Frankfort, KY (June 8, 2001) –Kentucky’s Roman Catholic bishops are releasing a statement rejecting the use of the death penalty, even in the case of the Oklahoma City bomber, Timothy McVeigh.

The bishops’ statement reaffirms the Church’s teaching that all human life, in all its conditions, must be respected. According to Scott Wegenast, policy analyst for CCK, "Executing citizens, even those who have committed horrible crimes, demonstrates that our government fails to recognize the most basic human right, the right to life. The Church’s opposition to executions serves to reaffirm our humanity in the face of inhumane behavior."

Calling for a day of prayer and reflection for the bombing victims, their families, McVeigh and our Nation, the bishops hope that citizens will recognize the violence of the death penalty and support its repeal.

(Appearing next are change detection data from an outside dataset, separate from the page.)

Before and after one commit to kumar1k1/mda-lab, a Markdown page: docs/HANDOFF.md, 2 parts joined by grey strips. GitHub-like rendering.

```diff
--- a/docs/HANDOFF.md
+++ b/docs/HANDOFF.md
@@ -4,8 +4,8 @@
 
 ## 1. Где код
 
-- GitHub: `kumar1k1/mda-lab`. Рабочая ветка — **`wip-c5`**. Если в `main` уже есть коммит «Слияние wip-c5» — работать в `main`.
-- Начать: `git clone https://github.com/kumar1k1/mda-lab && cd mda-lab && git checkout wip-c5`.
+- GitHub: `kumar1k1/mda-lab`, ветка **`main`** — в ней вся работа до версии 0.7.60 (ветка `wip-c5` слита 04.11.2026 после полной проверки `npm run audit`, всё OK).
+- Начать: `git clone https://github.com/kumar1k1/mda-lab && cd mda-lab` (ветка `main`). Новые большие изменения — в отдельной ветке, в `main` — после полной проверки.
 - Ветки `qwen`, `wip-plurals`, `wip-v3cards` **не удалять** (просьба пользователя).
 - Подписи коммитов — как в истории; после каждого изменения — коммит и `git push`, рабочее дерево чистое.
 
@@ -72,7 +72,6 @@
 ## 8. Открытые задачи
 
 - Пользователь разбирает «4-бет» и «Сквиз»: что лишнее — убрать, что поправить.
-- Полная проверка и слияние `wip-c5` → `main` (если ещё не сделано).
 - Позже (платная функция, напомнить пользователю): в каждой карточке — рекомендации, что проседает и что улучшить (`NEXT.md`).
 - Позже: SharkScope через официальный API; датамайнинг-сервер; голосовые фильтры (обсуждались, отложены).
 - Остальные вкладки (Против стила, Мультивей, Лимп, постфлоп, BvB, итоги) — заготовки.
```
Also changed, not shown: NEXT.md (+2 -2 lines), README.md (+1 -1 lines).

The bishops supported legislation in the 2001 Kentucky General Assembly to abolish the death penalty. House Bill 122, sponsored by Representative Tom Burch (Louisville), would have repealed the death sentence in place of life in prison without possibility of parole.

Fr. Pat Delahanty, a policy analyst for CCK, stated, "The federal government, as well as Kentucky, must abandon the death penalty as have all developed nations. Twelve U.S. states and the District of Columbia have abandoned the death penalty, including our neighbor West Virginia." CCK will again seek legislation to abolish the death penalty in the 2002 General Assembly.


Catholic Conference of Kentucky

1042 Burlington Lane

Frankfort, Kentucky 40601

502-875-4345 502-875-2841 Fax cckstaffATccky.org

Last modified: October, 2010